Interested scholars should send a 500 word abstract in the first instance to David R Cole at david.cole@uts.edu.au by December 1st 2009

Posted here by Glenn Rikowski

The Flow of Ideas: http://www.flowideas.co.uk

The Ockress: http://www.theockress.com

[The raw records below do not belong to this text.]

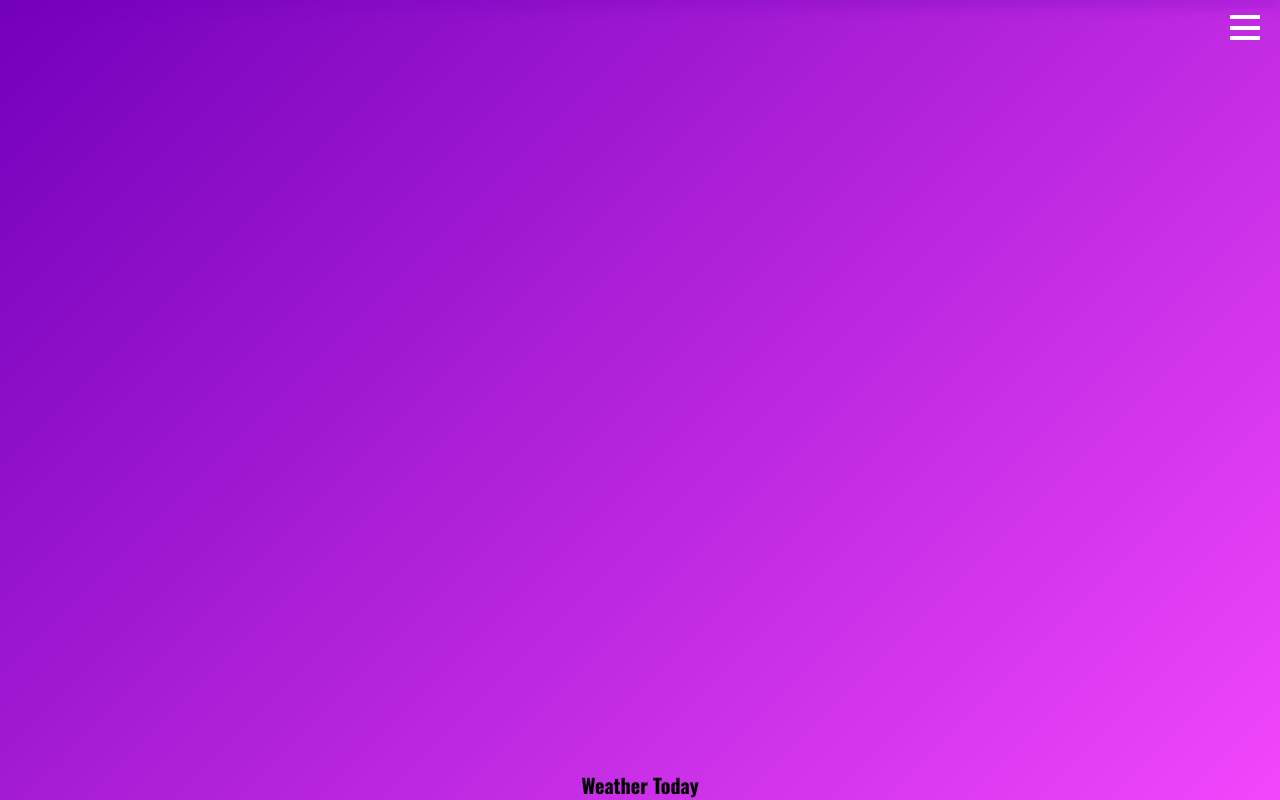
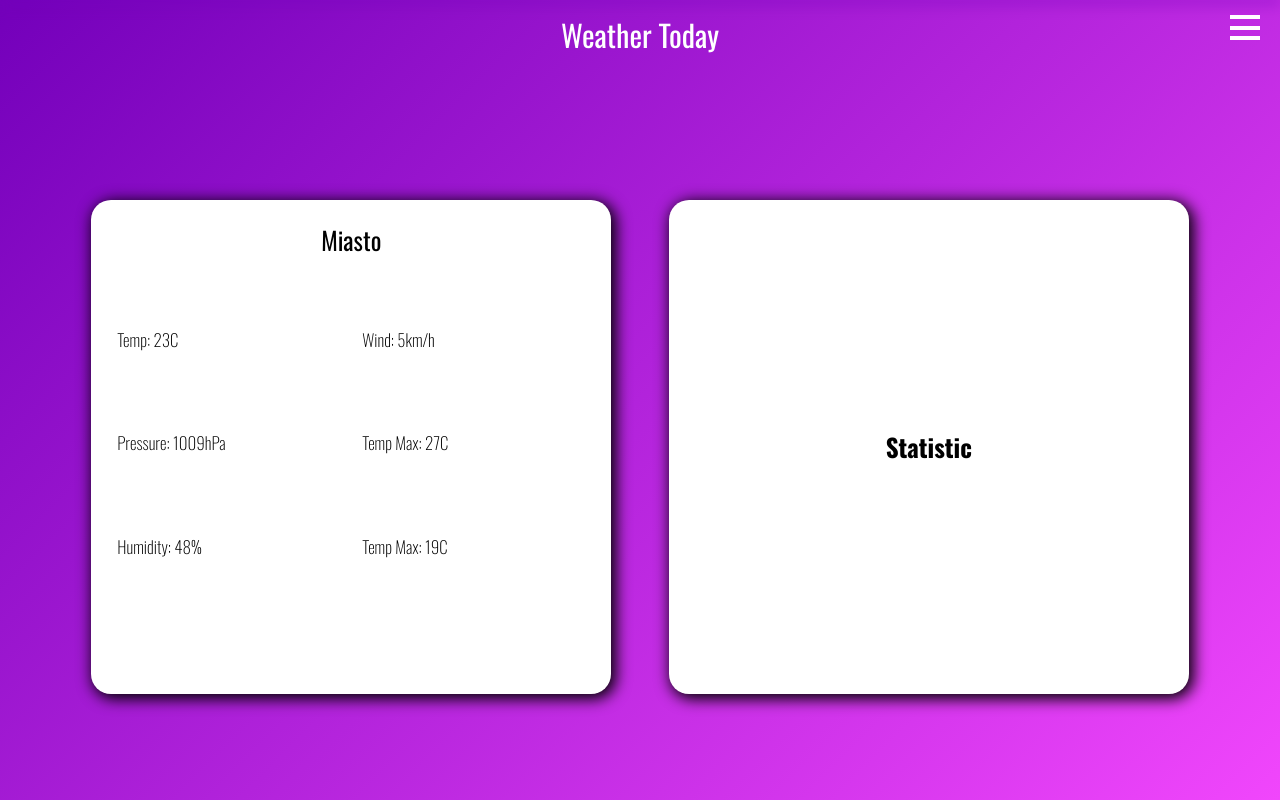
Before and after one commit to Growcu/AplikacjaPogodowa, a React (Create React App) app: page /weatherToday in a window 1280 px wide. Built offline with nearby package versions, Linux system fonts and the light colour scheme.

Commit message:
added page wrapper,  style weatherToday component

```diff
--- /dev/null
+++ b/src/components/SmogStatistic.jsx
@@ -0,0 +1,13 @@
+/* eslint-disable arrow-body-style */
+import React from 'react';
+
+import '../styles/SmogStatistic.css';
+
+const SmogStatistic = () => {
+    return (
+        <div className="statistic">
+            <h3>Statistic</h3>
+        </div>
+    );
+};
+export default SmogStatistic;
--- a/src/components/WeatherToday.jsx
+++ b/src/components/WeatherToday.jsx
@@ -1,9 +1,29 @@
 /* eslint-disable arrow-body-style */
 import React from 'react';
 
+import SmogStatistic from './SmogStatistic';
+
+import '../styles/WeatherToday.css';
+
 const WeatherToday = () => {
     return (
-        <h1>Weather Today</h1>
+        <div className="page">
+            <h2 className="title-page">Weather Today</h2>
+            <div className="weather-today-page">
+                <div className="weather-today">
+                    <h1 className="weather-today-title">Miasto</h1>
+                    <ul className="weather-today-list">
+                        <li className="weather-today-list-item">Temp: 23C</li>
+                        <li className="weather-today-list-item">Pressure: 1009hPa</li>
+                        <li className="weather-today-list-item">Humidity: 48%</li>
+                        <li className="weather-today-list-item">Wind: 5km/h</li>
+                        <li className="weather-today-list-item">Temp Max: 27C</li>
+                        <li className="weather-today-list-item">Temp Max: 19C</li>
+                    </ul>
+                </div>
+                <SmogStatistic />
+            </div>
+        </div>
     );
 };
 export default WeatherToday;
--- a/src/styles/App.css
+++ b/src/styles/App.css
@@ -9,3 +9,19 @@
     background: linear-gradient(135deg, rgba(115, 0, 186, 1) 0%, rgba(241, 70, 252, 1) 100%);
     overflow: hidden;
 }
+
+.page {
+    flex-grow: 1;
+    width: 95%;
+    display: flex;
+    flex-direction: column;
+    align-items: center;
+    overflow: hidden;
+}
+
+.title-page {
+    text-align: center;
+    font-size: 3em;
+    font-weight: 400;
+    color: white;
+}
--- /dev/null
+++ b/src/styles/SmogStatistic.css
@@ -0,0 +1,23 @@
+.statistic {
+    width: 80%;
+    height: 35%;
+    display: flex;
+    flex-direction: column;
+    align-items: center;
+    justify-content: center;
+    background-color: white;
+    border-radius: 20px;
+    box-shadow: 3px 3px 15px 2px black;
+}
+
+.statistic h3 {
+    font-size: 2.5em;
+}
+
+@media (orientation: landscape) {
+
+    .statistic {
+        height: 70%;
+        width: 45%;
+    }
+}
--- /dev/null
+++ b/src/styles/WeatherToday.css
@@ -0,0 +1,55 @@
+.weather-today-page {
+    width: 95%;
+    margin-top: 3%;
+    flex-grow: 1;
+    display: flex;
+    flex-direction: column;
+    align-items: center;
+    justify-content: space-around;
+}
+
+.weather-today {
+    width: 80%;
+    height: 35%;
+    display: flex;
+    flex-direction: column;
+    align-items: center;
+    justify-content: space-around;
+    background-color: white;
+    border-radius: 20px;
+    box-shadow: 3px 3px 15px 2px black;
+}
+
+.weather-today-title {
+    font-size: 2.5em;
+    font-weight: 400;
+}
+
+.weather-today-list {
+    width: 90%;
+    height: 70%;
+    margin-top: 5%;
+    display: flex;
+    flex-direction: column;
+    align-items: left;
+    list-style: none;
+    font-size: 1.7em;
+    font-weight: 200;
+    flex-wrap: wrap;
+    overflow: hidden;
+}
+
+.weather-today-list-item {
+    flex-basis: 30%;
+}
+
+@media (orientation: landscape) {
+    .weather-today-page {
+        flex-direction: row;
+    }
+
+    .weather-today {
+        height: 70%;
+        width: 45%;
+    }
+}
```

Volumizer Resurrection Eleven

 

 

The Volumizer was Glenn Rikowski’s AOL blog. It was started up on 29th September 2005. On 30th September 2008, AOL announced that all of its Hometown products, including its blogs and newsletters, would be closed down on 31st October 2008. Glenn’s articles, many of which were written for his students at the Volumizer, will be preserved at The Flow of Ideas. The latest articles to be included in this project are listed below:

 

 

2008

 

 

Rikowski, G. (2008) Marxism and Education Revisited, 25th April, London, online at: http://www.flowideas.co.uk/?page=articles&sub=Marxism%20and%20Education%20Revisited

 

 

Rikowski, G. (2008) Marx and Education Revisited, 21st April, London, online at: http://www.flowideas.co.uk/?page=articles&sub=Marx%20and%20Education%20Revisited

 

 

Rikowski, G. (2008) Forms of Capital: Critique of Bourdieu on Social Capital, 15th April, London, online at: http://www.flowideas.co.uk/?page=articles&sub=Bourdieu%20on%20Social%20Capital

 

 

Rikowski, G. (2008) Utopia and Education, 13th April, London, online at: http://www.flowideas.co.uk/?page=articles&sub=Utopia%20and%20Education

 

 

Rikowski, G. (2008) Globalisation and Education Revisited, 2nd March, London, online at: http://www.flowideas.co.uk/?page=articles&sub=Globalisation%20and%20Education%20Revisited

 

 

Rikowski, G. (2008) Snowballs and Risk in Schools, 16th February, London, online: http://www.flowideas.co.uk/?page=articles&sub=Snowballs%20and%20Risk%20in%20Schools

 

 

 

The Rikowski web site, The Flow of Ideas is at: http://www.flowideas.co.uk